Apart from the three high-risk sectors, several other industries are at risk, according to Wang Keyou, a lawyer specialising in export control and economic sanctions.

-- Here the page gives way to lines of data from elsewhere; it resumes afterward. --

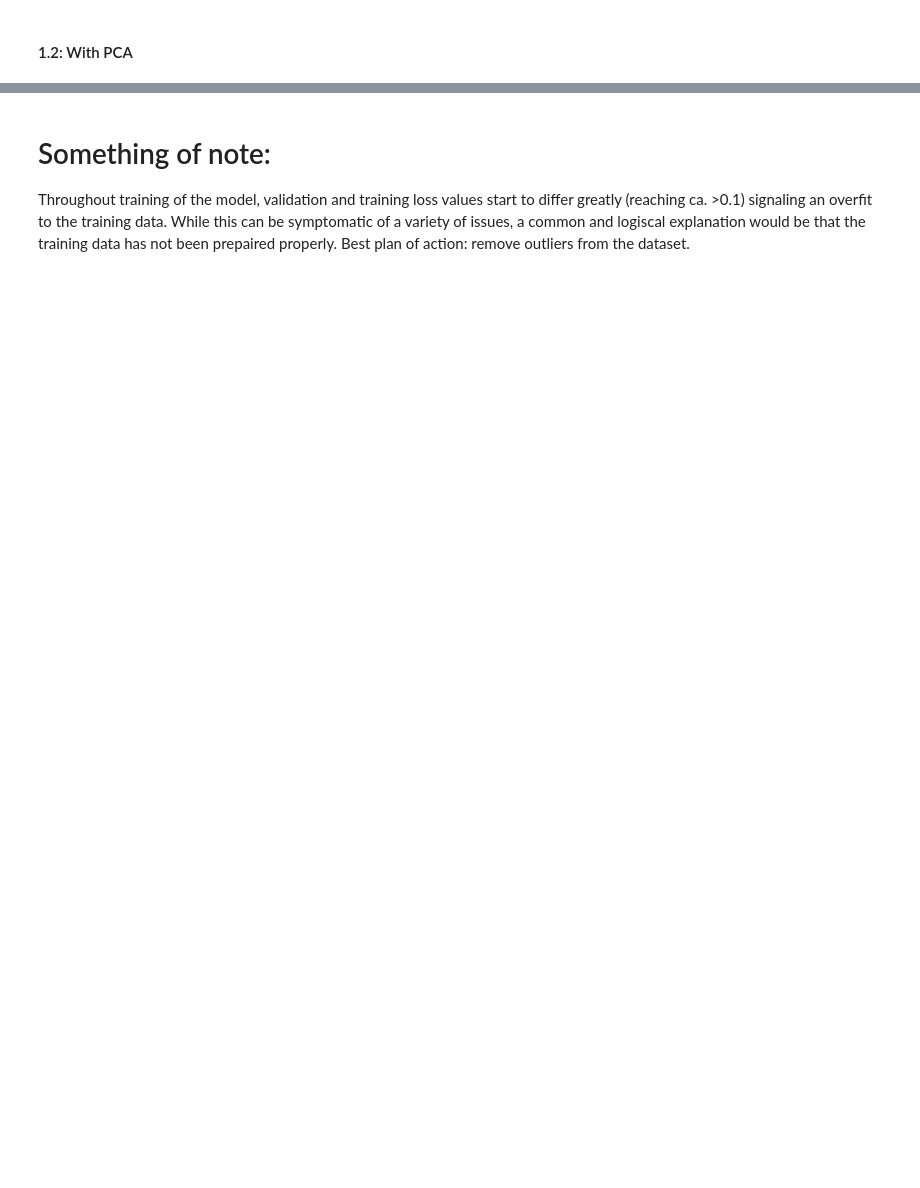
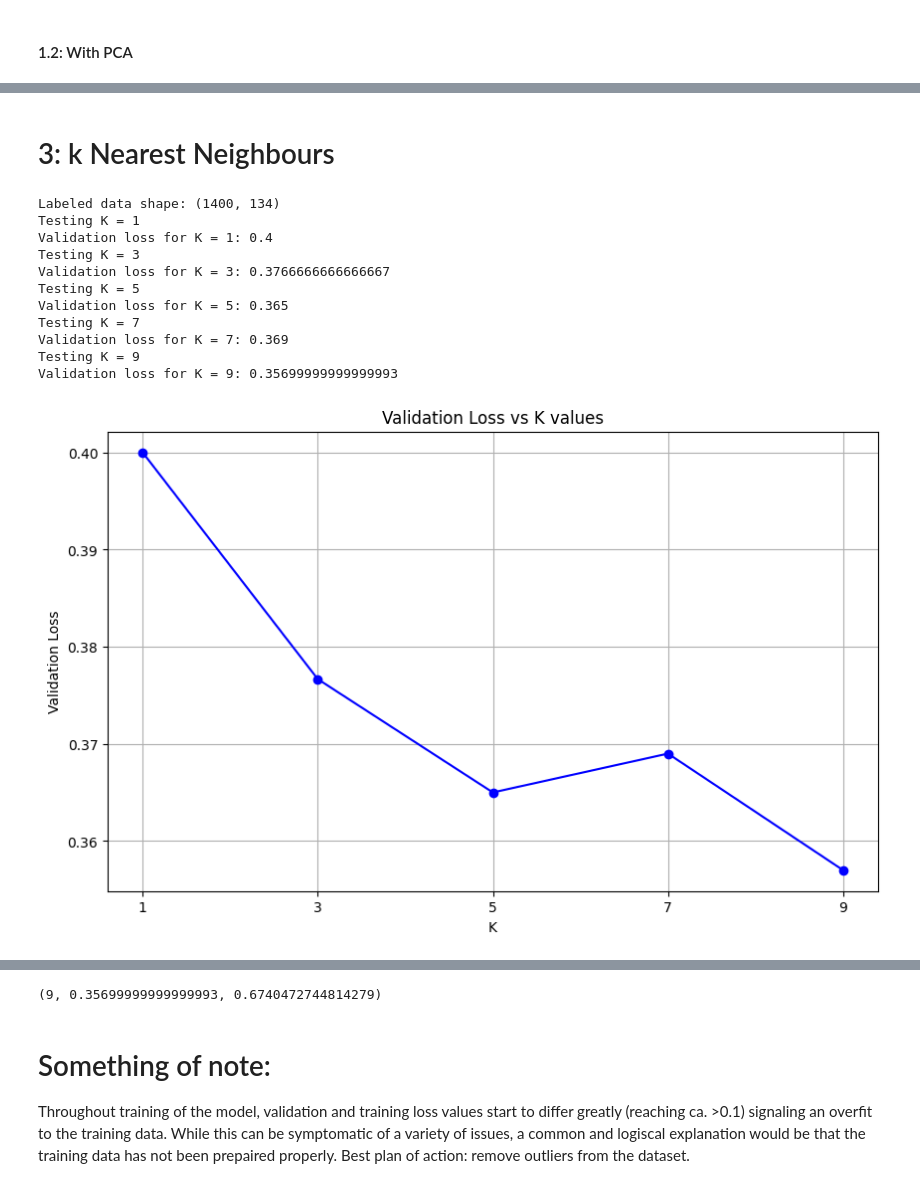
Before and after one commit to QM-L/project-cad-group19, a Jupyter notebook: docs/source/reader/main.ipynb, the cells around one changed output, grey strips where cells are left out. Saved outputs shown, nothing was run; the diff lists cells and outputs as text; code cells hidden in the pictures; blank space fills up the shorter version.

```diff
--- a/docs/source/reader/main.ipynb
+++ b/docs/source/reader/main.ipynb
@@ -204,0 +152,18 @@ Test accuracy: 0.79
+# %% [markdown]
+# 3: k Nearest Neighbours
+# %%
+# Run k Nearest Neighbors
+cad_project.KNearestOptimized()
+# %% [output]
+Labeled data shape: (1400, 134)
+Testing K = 1
+Validation loss for K = 1: 0.4
+Testing K = 3
+Validation loss for K = 3: 0.3766666666666667
+Testing K = 5
+Validation loss for K = 5: 0.365
+Testing K = 7
+Validation loss for K = 7: 0.369
+Testing K = 9
+Validation loss for K = 9: 0.35699999999999993
+[figure, added]
@@ -205,3 +174,4 @@ Test accuracy: 0.79
+(9, 0.35699999999999993, 0.6740472744814279)
 # %% [markdown]
 # Something of note:
 Throughout training of the model, validation and training loss values start to differ greatly (reaching ca. >0.1) signaling an overfit to the training data. While this can be symptomatic of a variety of issues, a common and logiscal explanation would be that the training data has not been prepaired properly. Best plan of action: remove outliers from the dataset.
```
Also changed, not shown: parts of 10 cells of this notebook, 2 other files.
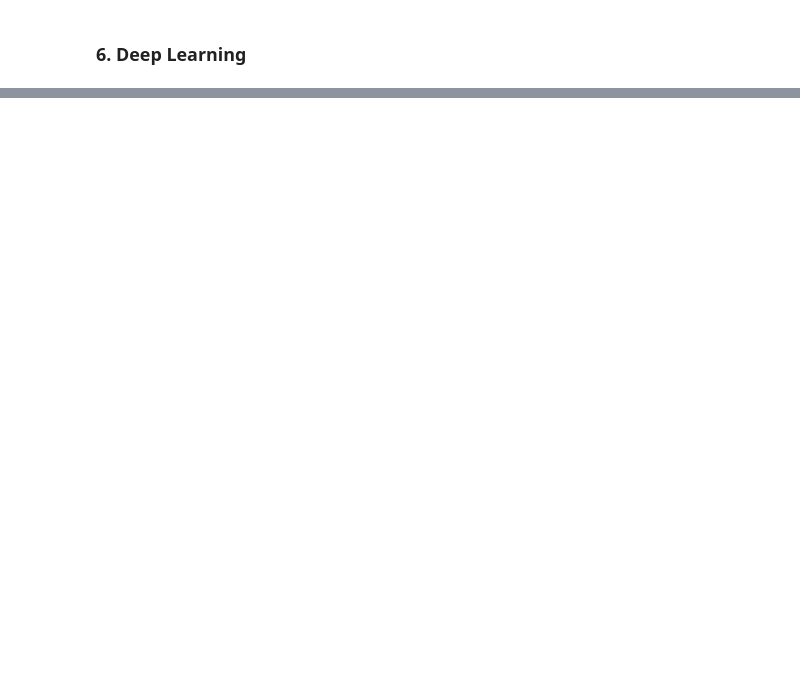
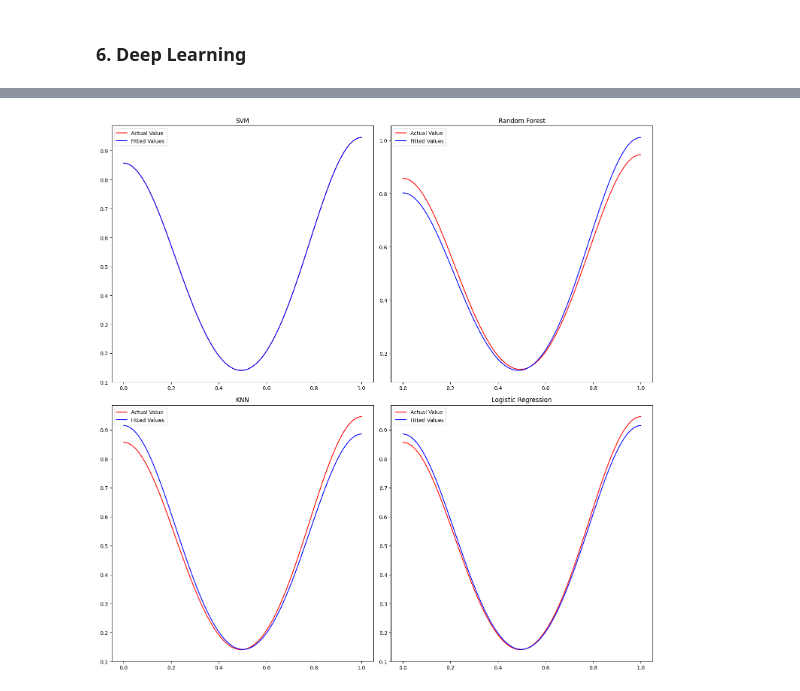
Before and after one commit to shreyash-jais-02/Heart-Disease-Prediction, a Jupyter notebook: Heart Disease prediction.ipynb, the cells around one changed output, grey strips where cells are left out. Cells and saved outputs as stored; diff of their text form; code cells hidden in the pictures; blank space fills up the shorter version.

```diff
--- a/Heart Disease prediction.ipynb
+++ b/Heart Disease prediction.ipynb
@@ -288,0 +424,42 @@ Model Accuracy: 0.9016
+# %%
+# Creating subplots
+fig, ax = plt.subplots(2, 2, figsize=(15, 15))
+
+# Plotting density plot for SVM
+svm_density_actual = gaussian_kde(y_test)
+svm_density_fitted = gaussian_kde(svm_pred)
+x = np.linspace(min(y_test.min(), svm_pred.min()), max(y_test.max(), svm_pred.max()), 100)
+ax[0, 0].plot(x, svm_density_actual(x), color="r", label="Actual Value")
+ax[0, 0].plot(x, svm_density_fitted(x), color="b", label="Fitted Values")
+ax[0, 0].set_title('SVM')
+ax[0, 0].legend()
+
+# Plotting density plot for Random Forest
+rf_density_actual = gaussian_kde(y_test)
+rf_density_fitted = gaussian_kde(rf_pred)
+ax[0, 1].plot(x, rf_density_actual(x), color="r", label="Actual Value")
+ax[0, 1].plot(x, rf_density_fitted(x), color="b", label="Fitted Values")
+ax[0, 1].set_title('Random Forest')
+ax[0, 1].legend()
+
+# Plotting density plot for KNN
+knn_density_actual = gaussian_kde(y_test)
+knn_density_fitted = gaussian_kde(knn_pred)
+ax[1, 0].plot(x, knn_density_actual(x), color="r", label="Actual Value")
+ax[1, 0].plot(x, knn_density_fitted(x), color="b", label="Fitted Values")
+ax[1, 0].set_title('KNN')
+ax[1, 0].legend()
+
+# Plotting density plot for Logistic Regression
+logreg_density_actual = gaussian_kde(y_test)
+logreg_density_fitted = gaussian_kde(logreg_pred)
+ax[1, 1].plot(x, logreg_density_actual(x), color="r", label="Actual Value")
+ax[1, 1].plot(x, logreg_density_fitted(x), color="b", label="Fitted Values")
+ax[1, 1].set_title('Logistic Regression')
+ax[1, 1].legend()
+
+# Display the plots
+plt.tight_layout()
+plt.show()
+# %% [output]
+[figure, added]
```
Also changed, not shown: parts of 13 cells of this notebook.
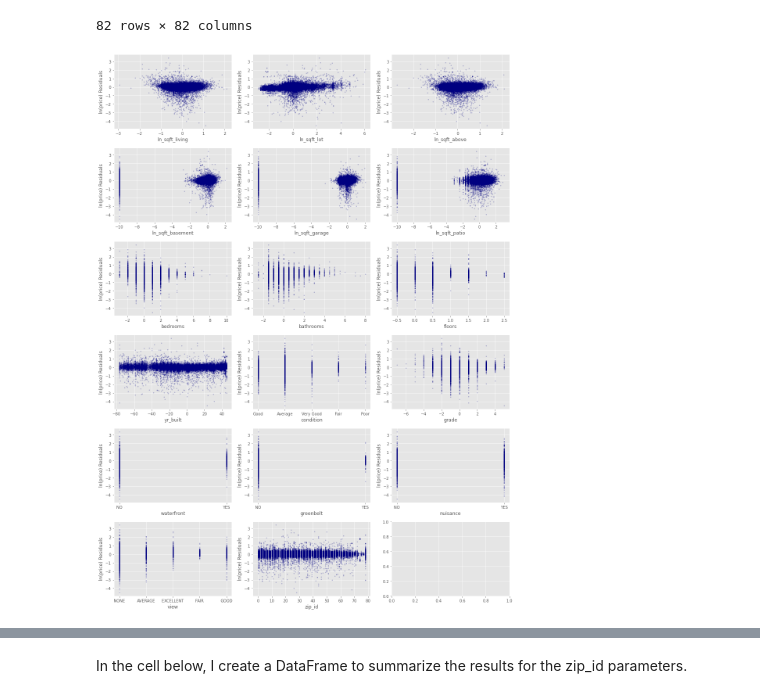
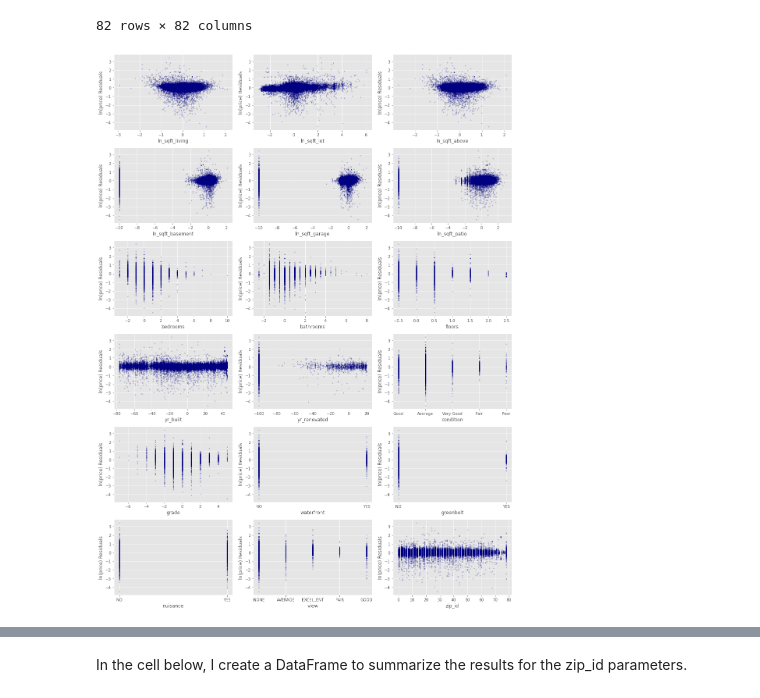
Before and after one commit to daviderics/KC-House-Sales-Phase-2-Project, a Jupyter notebook: student.ipynb, the cells around one changed output, grey strips where cells are left out. Cells and saved outputs as stored; diff of their text form; code cells hidden in the pictures.

```diff
--- a/student.ipynb
+++ b/student.ipynb
@@ -482,7 +486,7 @@ for feat in make_category:
     df_adj['has_'+feat] = df['sqft_'+feat].apply(lambda x: 0 if x == 0 else 1)
 
 for feat in to_ln:
-    # If 0, set log10(feature) to -10
+    # If 0, set ln(feature) to -10
     df_adj['ln_'+feat] = df[feat].apply(lambda x: -10 if x == 0 else np.log(x))
     feat_median = np.median(df_adj[df_adj['ln_'+feat] != -10]['ln_'+feat])
     print(f"Median of ln_{feat} is {feat_median}")
@@ -493,6 +497,12 @@ for feat in to_shift:
     df_adj[feat] = df[feat] - np.median(df[feat])
     print(f"Median of {feat} is {np.median(df[feat])}")
 
+#yr_renovated needs to be shifted, but with zeros ignored
+df_adj['has_yr_renovated'] = df['yr_renovated'].apply(lambda x: 0 if x == 0 else 1)
+feat_median = np.median(df[df['yr_renovated'] != 0]['yr_renovated'])
+df_adj['yr_renovated'] = df['yr_renovated'].apply(lambda x: -100 if x == 0 else x - feat_median)
+print(f"Median of yr_renovated is {np.median(df[df['yr_renovated'] != 0]['yr_renovated'])}")
+
 df_adj
 # %% [output]
 Median of ln_price is 13.664687668229691
@@ -633,7 +644,8 @@ features = [['ln_sqft_living','numerical',1], \
             ['greenbelt','YN',0], \
             ['nuisance','YN',0], \
             ['view','categorical',0], \
-            ['zip_id','categorical',1]]
+            ['zip_id','categorical',1], \
+            ['yr_renovated','num-cat2',1]]
 
 y = df_adj['ln_price']
 
@@ -647,6 +659,10 @@ for feat in features:
             in_fit['has_'+feat[0]] = df_adj[feat[0]].apply(lambda x: 0 if x == -10 else 1)
             in_fit[feat[0]] = df_adj[feat[0]] * in_fit['has_'+feat[0]]
 
+        if feat[1] == 'num-cat2':
+            in_fit['has_'+feat[0]] = df_adj[feat[0]].apply(lambda x: 0 if x == -100 else 1)
+            in_fit[feat[0]] = df_adj[feat[0]] * in_fit['has_'+feat[0]]
+
         if feat[1] == 'categorical':
             in_fit[feat[0]] = df_adj[feat[0]]
             in_fit = pd.get_dummies(in_fit, columns=[feat[0]], drop_first=True)
@@ -724,17 +740,17 @@ corr_params
 # %%
 # Plot residuals against each numeric feature
 fig, ax = plt.subplots(ncols = 3, nrows = 6, figsize = (15,20))
 
 features = ['ln_sqft_living','ln_sqft_lot','ln_sqft_above','ln_sqft_basement','ln_sqft_garage','ln_sqft_patio',\
-            'bedrooms','bathrooms','floors','yr_built','condition','grade','waterfront','greenbelt','nuisance','view',\
-            'zip_id']
+            'bedrooms','bathrooms','floors','yr_built','yr_renovated','condition','grade','waterfront','greenbelt',\
+            'nuisance','view','zip_id']
 
 for n, feat in enumerate(features):
     i = n // 3
     j = n % 3
     ax[i,j].scatter(df_adj[feat], results.resid, s=3, color = (0.0,0.0,0.5,0.3))
     ax[i,j].set_ylabel('ln(price) Residuals')
     ax[i,j].set_xlabel(feat)
 fig.tight_layout()
 # %% [output]
-[figure, old version]
+[figure, new version]
```
Also changed, not shown: parts of 21 cells of this notebook.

“Xinjiang’s pepper, walnut, rayon, carbonised fossil, wind turbine, beryllium and other raw materials or products account for a very high proportion of the total global output, and these may also become key industries subject to law enforcement in the United States,” Wang said in a column that appeared on several Chinese platforms on Sunday.